> Aim of the task: Drop every picture and give the entries back exactly.

> Data to use:
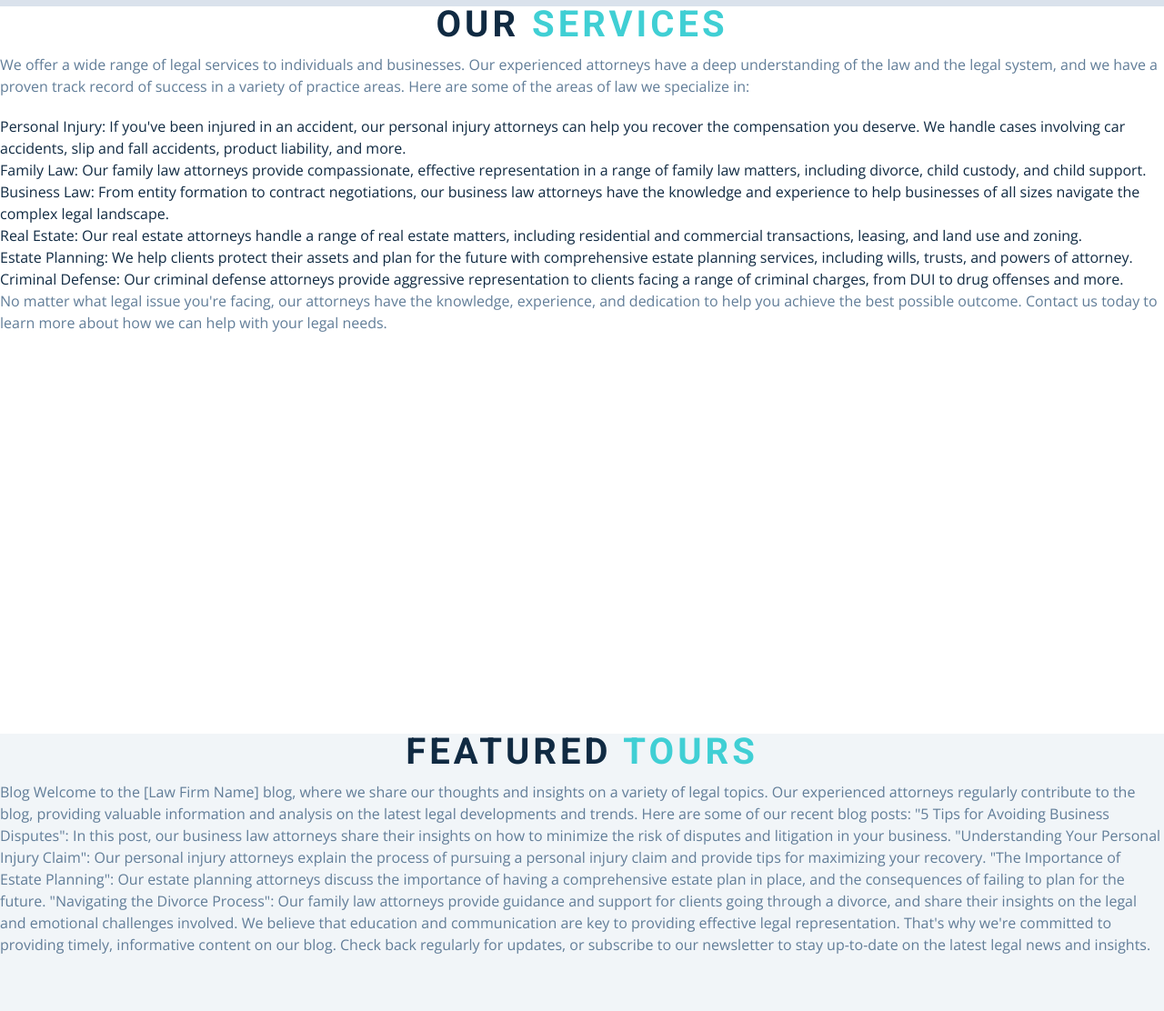
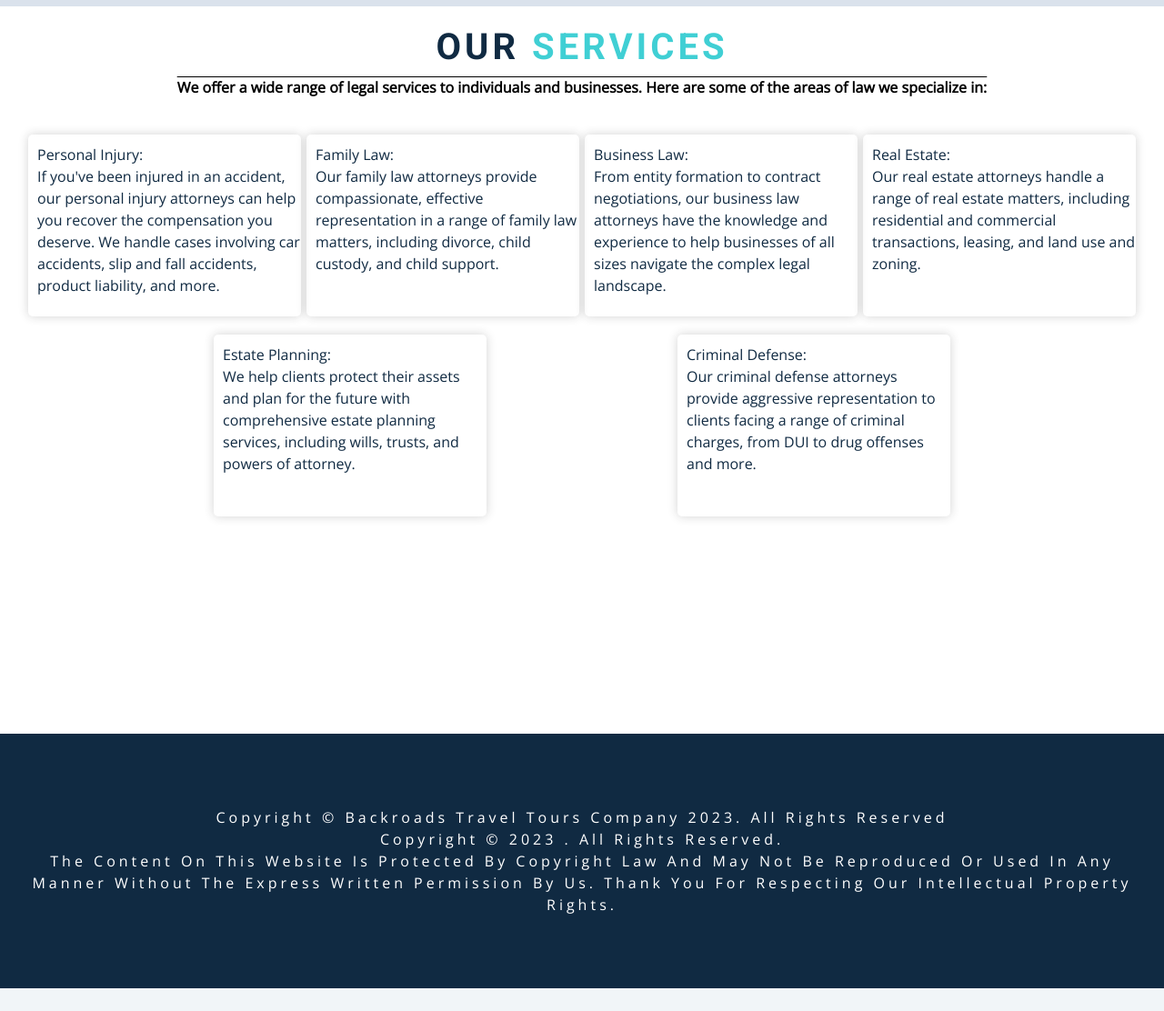
Before and after one commit to amanakhtar78/law-firm-Jamil-ahmad, a plain HTML site: page index.html in a window 1280 px wide. Shown: the part 1685-2797 px from the top of the page at 91% size. After the commit the page ends 2772 px from the top, so only its background shows below. Drawn offline with nearby package versions, Linux system fonts and the light colour scheme.

Commit message:
new alignment

```diff
--- a/index.html
+++ b/index.html
@@ -177,84 +177,55 @@
       </div>
     </section>
     <!-- services -->
-    <section id="services" class="section">
+    <section id="services" class="section our__services__section">
       <div class="title">
         <h2>our <span>services</span></h2>
-        <p>
+        <p class="services__para">
           We offer a wide range of legal services to individuals and businesses.
-          Our experienced attorneys have a deep understanding of the law and the
-          legal system, and we have a proven track record of success in a
-          variety of practice areas. Here are some of the areas of law we
+           Here are some of the areas of law we
           specialize in:
         </p>
+        <div class="for__services__main">
         <aside class="aside__for__services__offered">
-          Personal Injury: If you've been injured in an accident, our personal
+         <div> Personal Injury:</div>
+
+         If you've been injured in an accident, our personal
           injury attorneys can help you recover the compensation you deserve. We
           handle cases involving car accidents, slip and fall accidents, product
           liability, and more.
         </aside>
         <aside class="aside__for__services__offered">
-          Family Law: Our family law attorneys provide compassionate, effective
+         <div  class="header__for__services"> Family Law: </div> Our family law attorneys provide compassionate, effective
           representation in a range of family law matters, including divorce,
-          child custody, and child support.
-        </aside>
+         child custody, and child support.
+       </aside>
         <aside class="aside__for__services__offered">
-          Business Law: From entity formation to contract negotiations, our
+         <div class="header__for__services"> Business Law: </div> From entity formation to contract negotiations, our
           business law attorneys have the knowledge and experience to help
           businesses of all sizes navigate the complex legal landscape.
         </aside>
         <aside class="aside__for__services__offered">
-          Real Estate: Our real estate attorneys handle a range of real estate
+        <div class="header__for__service">  Real Estate: </div> Our real estate attorneys handle a range of real estate
           matters, including residential and commercial transactions, leasing,
           and land use and zoning.
-        </aside>
+       </aside>
         <aside class="aside__for__services__offered">
-          Estate Planning: We help clients protect their assets and plan for the
+         <div class="header__for__services"> Estate Planning:</div> We help clients protect their assets and plan for the
           future with comprehensive estate planning services, including wills,
           trusts, and powers of attorney.
         </aside>
         <aside class="aside__for__services__offered">
-          Criminal Defense: Our criminal defense attorneys provide aggressive
+        <div class="header__for__service">  Criminal Defense:</div> Our criminal defense attorneys provide aggressive
           representation to clients facing a range of criminal charges, from DUI
           to drug offenses and more.
         </aside>
-        <aside class="aside__for__services__offered"></aside>
-        <p>
-          No matter what legal issue you're facing, our attorneys have the
-          knowledge, experience, and dedication to help you achieve the best
-          possible outcome. Contact us today to learn more about how we can help
-          with your legal needs.
-        </p>
       </div>
+      </div>
+
+
     </section>
     <!-- contact -->
-    <section id="tours" class="section">
-      <div class="title">
-        <h2>featured <span>tours</span></h2>
-        <p>
-          Blog Welcome to the [Law Firm Name] blog, where we share our thoughts
-          and insights on a variety of legal topics. Our experienced attorneys
-          regularly contribute to the blog, providing valuable information and
-          analysis on the latest legal developments and trends. Here are some of
-          our recent blog posts: "5 Tips for Avoiding Business Disputes": In
-          this post, our business law attorneys share their insights on how to
-          minimize the risk of disputes and litigation in your business.
-          "Understanding Your Personal Injury Claim": Our personal injury
-          attorneys explain the process of pursuing a personal injury claim and
-          provide tips for maximizing your recovery. "The Importance of Estate
-          Planning": Our estate planning attorneys discuss the importance of
-          having a comprehensive estate plan in place, and the consequences of
-          failing to plan for the future. "Navigating the Divorce Process": Our
-          family law attorneys provide guidance and support for clients going
-          through a divorce, and share their insights on the legal and emotional
-          challenges involved. We believe that education and communication are
-          key to providing effective legal representation. That's why we're
-          committed to providing timely, informative content on our blog. Check
-          back regularly for updates, or subscribe to our newsletter to stay
-          up-to-date on the latest legal news and insights.
-        </p>
-      </div>
-    </section>
+
     <!-- footer -->
     <footer class="section">
       <p>
@@ -262,17 +233,11 @@
         <span id="date"></span>. all rights reserved
       </p>
       <p>
-        Copyright © [Year] [Law Firm Name]. All rights reserved. The content on
+        Copyright © 2023 . All rights reserved. </p>
+        <p>
+        The content on
         this website is protected by copyright law and may not be reproduced or
-        used in any manner without the express written permission of [Law Firm
-        Name]. This includes all text, images, graphics, logos, and other
-        materials contained on the site. Some of the images and other materials
-        on this site may be subject to copyright owned by third parties. Any use
-        of such materials beyond the scope of fair use requires the prior
-        written permission of the copyright owner. If you believe that any
-        content on this website infringes on your copyright or other
-        intellectual property rights, please contact us immediately so that we
-        can investigate and take appropriate action. Thank you for respecting
+        used in any manner without the express written permission by us. Thank you for respecting
         our intellectual property rights.
       </p>
     </footer>
--- a/styles.css
+++ b/styles.css
@@ -191,6 +191,7 @@ nav {
   width: 100%;
   background: var(--clr-white);
   box-shadow: var(--light-shadow);
+  z-index: 10;
 }
 .fixed-nav .links a {
   color: var(--clr-grey-1);
@@ -313,7 +314,7 @@ header {
 #about,
 #services,
 #tours {
-  height: 100vh;
+ min-height: 100vh;
 }
 #services {
   background: var(--clr-white);
@@ -441,8 +442,48 @@ li {
 
 .section__for__about {
   background: var(--clr-grey-9);
-  padding: 15px;
+  padding: 10px;
 }
 .for_about_sec__bring__down {
   margin: 40px;
 }
+.our__services__section{
+  padding: 25px;
+}
+.services__para{
+  display: flex;
+  justify-content: center;
+  align-items: center;
+  text-decoration: overline;
+  font-weight: 600;
+  color: black;
+}
+.for__services__main{
+  display: flex;
+  flex-direction: row;
+  flex-wrap: wrap;
+  justify-content: space-evenly;
+  margin-top: 40px;
+  /* align-items: center; */
+}
+.aside__for__services__offered{
+  display: flex;
+
+  flex-direction: column;
+  width: 300px;
+  height: 200px;
+  /* background-color: #eaeff3; */
+  margin-bottom: 20px;
+  padding: 10px 0px 0px 10px;
+  border-radius: 5px;
+  transition: transform .2s;
+  box-shadow: 0 0 11px rgba(33,33,33,.2);
+  z-index: 1;
+
+}
+
+.aside__for__services__offered:hover{
+  transform: scale(1.05);
+  box-shadow: 0 0 21px rgba(33,33,33,.2);
+  z-index: 0;
+}
```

> Finished task:
Before and after one commit to amanakhtar78/law-firm-Jamil-ahmad, a plain HTML site: page index.html in a window 1280 px wide. Shown: the part 1685-2797 px from the top of the page at 91% size. After the commit the page ends 2772 px from the top, so only its background shows below. Drawn offline with nearby package versions, Linux system fonts and the light colour scheme.

Commit message:
new alignment

```diff
--- a/index.html
+++ b/index.html
@@ -177,84 +177,55 @@
       </div>
     </section>
     <!-- services -->
-    <section id="services" class="section">
+    <section id="services" class="section our__services__section">
       <div class="title">
         <h2>our <span>services</span></h2>
-        <p>
+        <p class="services__para">
           We offer a wide range of legal services to individuals and businesses.
-          Our experienced attorneys have a deep understanding of the law and the
-          legal system, and we have a proven track record of success in a
-          variety of practice areas. Here are some of the areas of law we
+           Here are some of the areas of law we
           specialize in:
         </p>
+        <div class="for__services__main">
         <aside class="aside__for__services__offered">
-          Personal Injury: If you've been injured in an accident, our personal
+         <div> Personal Injury:</div>
+
+         If you've been injured in an accident, our personal
           injury attorneys can help you recover the compensation you deserve. We
           handle cases involving car accidents, slip and fall accidents, product
           liability, and more.
         </aside>
         <aside class="aside__for__services__offered">
-          Family Law: Our family law attorneys provide compassionate, effective
+         <div  class="header__for__services"> Family Law: </div> Our family law attorneys provide compassionate, effective
           representation in a range of family law matters, including divorce,
-          child custody, and child support.
-        </aside>
+         child custody, and child support.
+       </aside>
         <aside class="aside__for__services__offered">
-          Business Law: From entity formation to contract negotiations, our
+         <div class="header__for__services"> Business Law: </div> From entity formation to contract negotiations, our
           business law attorneys have the knowledge and experience to help
           businesses of all sizes navigate the complex legal landscape.
         </aside>
         <aside class="aside__for__services__offered">
-          Real Estate: Our real estate attorneys handle a range of real estate
+        <div class="header__for__service">  Real Estate: </div> Our real estate attorneys handle a range of real estate
           matters, including residential and commercial transactions, leasing,
           and land use and zoning.
-        </aside>
+       </aside>
         <aside class="aside__for__services__offered">
-          Estate Planning: We help clients protect their assets and plan for the
+         <div class="header__for__services"> Estate Planning:</div> We help clients protect their assets and plan for the
           future with comprehensive estate planning services, including wills,
           trusts, and powers of attorney.
         </aside>
         <aside class="aside__for__services__offered">
-          Criminal Defense: Our criminal defense attorneys provide aggressive
+        <div class="header__for__service">  Criminal Defense:</div> Our criminal defense attorneys provide aggressive
           representation to clients facing a range of criminal charges, from DUI
           to drug offenses and more.
         </aside>
-        <aside class="aside__for__services__offered"></aside>
-        <p>
-          No matter what legal issue you're facing, our attorneys have the
-          knowledge, experience, and dedication to help you achieve the best
-          possible outcome. Contact us today to learn more about how we can help
-          with your legal needs.
-        </p>
       </div>
+      </div>
+
+
     </section>
     <!-- contact -->
-    <section id="tours" class="section">
-      <div class="title">
-        <h2>featured <span>tours</span></h2>
-        <p>
-          Blog Welcome to the [Law Firm Name] blog, where we share our thoughts
-          and insights on a variety of legal topics. Our experienced attorneys
-          regularly contribute to the blog, providing valuable information and
-          analysis on the latest legal developments and trends. Here are some of
-          our recent blog posts: "5 Tips for Avoiding Business Disputes": In
-          this post, our business law attorneys share their insights on how to
-          minimize the risk of disputes and litigation in your business.
-          "Understanding Your Personal Injury Claim": Our personal injury
-          attorneys explain the process of pursuing a personal injury claim and
-          provide tips for maximizing your recovery. "The Importance of Estate
-          Planning": Our estate planning attorneys discuss the importance of
-          having a comprehensive estate plan in place, and the consequences of
-          failing to plan for the future. "Navigating the Divorce Process": Our
-          family law attorneys provide guidance and support for clients going
-          through a divorce, and share their insights on the legal and emotional
-          challenges involved. We believe that education and communication are
-          key to providing effective legal representation. That's why we're
-          committed to providing timely, informative content on our blog. Check
-          back regularly for updates, or subscribe to our newsletter to stay
-          up-to-date on the latest legal news and insights.
-        </p>
-      </div>
-    </section>
+
     <!-- footer -->
     <footer class="section">
       <p>
@@ -262,17 +233,11 @@
         <span id="date"></span>. all rights reserved
       </p>
       <p>
-        Copyright © [Year] [Law Firm Name]. All rights reserved. The content on
+        Copyright © 2023 . All rights reserved. </p>
+        <p>
+        The content on
         this website is protected by copyright law and may not be reproduced or
-        used in any manner without the express written permission of [Law Firm
-        Name]. This includes all text, images, graphics, logos, and other
-        materials contained on the site. Some of the images and other materials
-        on this site may be subject to copyright owned by third parties. Any use
-        of such materials beyond the scope of fair use requires the prior
-        written permission of the copyright owner. If you believe that any
-        content on this website infringes on your copyright or other
-        intellectual property rights, please contact us immediately so that we
-        can investigate and take appropriate action. Thank you for respecting
+        used in any manner without the express written permission by us. Thank you for respecting
         our intellectual property rights.
       </p>
     </footer>
--- a/styles.css
+++ b/styles.css
@@ -191,6 +191,7 @@ nav {
   width: 100%;
   background: var(--clr-white);
   box-shadow: var(--light-shadow);
+  z-index: 10;
 }
 .fixed-nav .links a {
   color: var(--clr-grey-1);
@@ -313,7 +314,7 @@ header {
 #about,
 #services,
 #tours {
-  height: 100vh;
+ min-height: 100vh;
 }
 #services {
   background: var(--clr-white);
@@ -441,8 +442,48 @@ li {
 
 .section__for__about {
   background: var(--clr-grey-9);
-  padding: 15px;
+  padding: 10px;
 }
 .for_about_sec__bring__down {
   margin: 40px;
 }
+.our__services__section{
+  padding: 25px;
+}
+.services__para{
+  display: flex;
+  justify-content: center;
+  align-items: center;
+  text-decoration: overline;
+  font-weight: 600;
+  color: black;
+}
+.for__services__main{
+  display: flex;
+  flex-direction: row;
+  flex-wrap: wrap;
+  justify-content: space-evenly;
+  margin-top: 40px;
+  /* align-items: center; */
+}
+.aside__for__services__offered{
+  display: flex;
+
+  flex-direction: column;
+  width: 300px;
+  height: 200px;
+  /* background-color: #eaeff3; */
+  margin-bottom: 20px;
+  padding: 10px 0px 0px 10px;
+  border-radius: 5px;
+  transition: transform .2s;
+  box-shadow: 0 0 11px rgba(33,33,33,.2);
+  z-index: 1;
+
+}
+
+.aside__for__services__offered:hover{
+  transform: scale(1.05);
+  box-shadow: 0 0 21px rgba(33,33,33,.2);
+  z-index: 0;
+}
```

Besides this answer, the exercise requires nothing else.